§ **Required action**
In the entries below, how many lines include "classDef"? Reply with the number and nothing more.

§ **Change listing data**
##############################

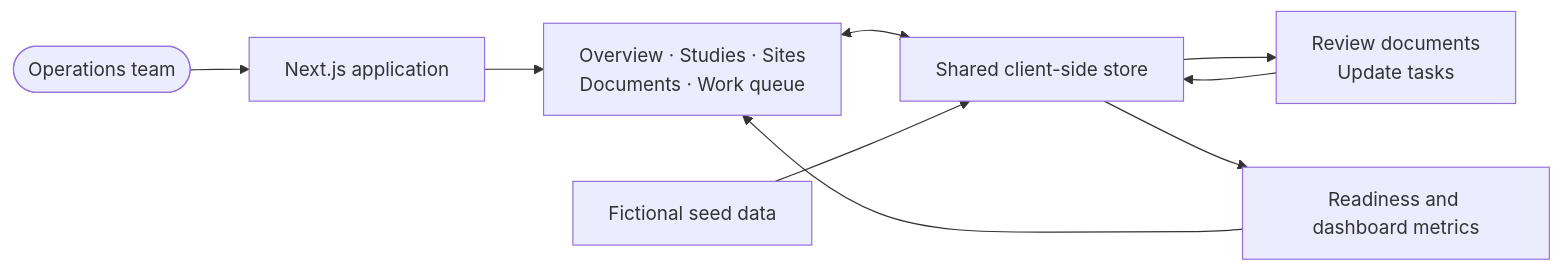
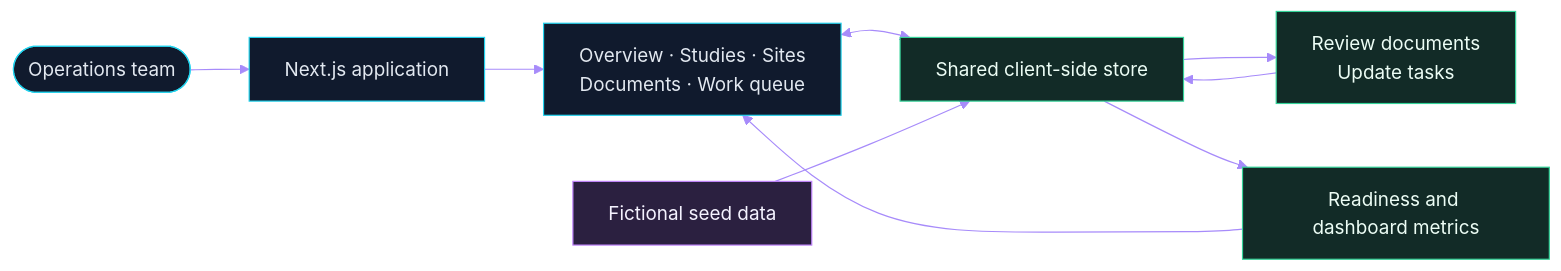
Before and after one commit to 2yb/2yb: the second of 2 diagrams in README.md, drawn with Mermaid. The commit also changed other lines of this file and 1 other file, not shown here.

Commit message:
docs: add dark animated full-stack profile design

````diff
--- a/README.md
+++ b/README.md
@@ -83,11 +91,19 @@
 ```mermaid
+%%{init: {"theme": "base", "themeVariables": {"darkMode": true, "background": "#080b18", "primaryColor": "#172554", "primaryTextColor": "#e2e8f0", "primaryBorderColor": "#22d3ee", "lineColor": "#a78bfa", "secondaryColor": "#123329", "tertiaryColor": "#111827", "fontFamily": "Inter, Segoe UI, sans-serif"}}}%%
 flowchart LR
     operator([Operations team]) --> app["Next.js application"]
     app --> pages["Overview · Studies · Sites<br/>Documents · Work queue"]
     pages <--> store["Shared client-side store"]
     seed["Fictional seed data"] --> store
     store --> actions["Review documents<br/>Update tasks"]
     actions --> store
     store --> derived["Readiness and dashboard metrics"]
     derived --> pages
+
+    classDef user fill:#101a2d,stroke:#22d3ee,color:#e2e8f0
+    classDef workflow fill:#122b27,stroke:#34d399,color:#ecfdf5
+    classDef data fill:#2b2040,stroke:#c084fc,color:#f5f3ff
+    class operator,app,pages user
+    class store,actions,derived workflow
+    class seed data
 ```
````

##############################

§ **Result**
3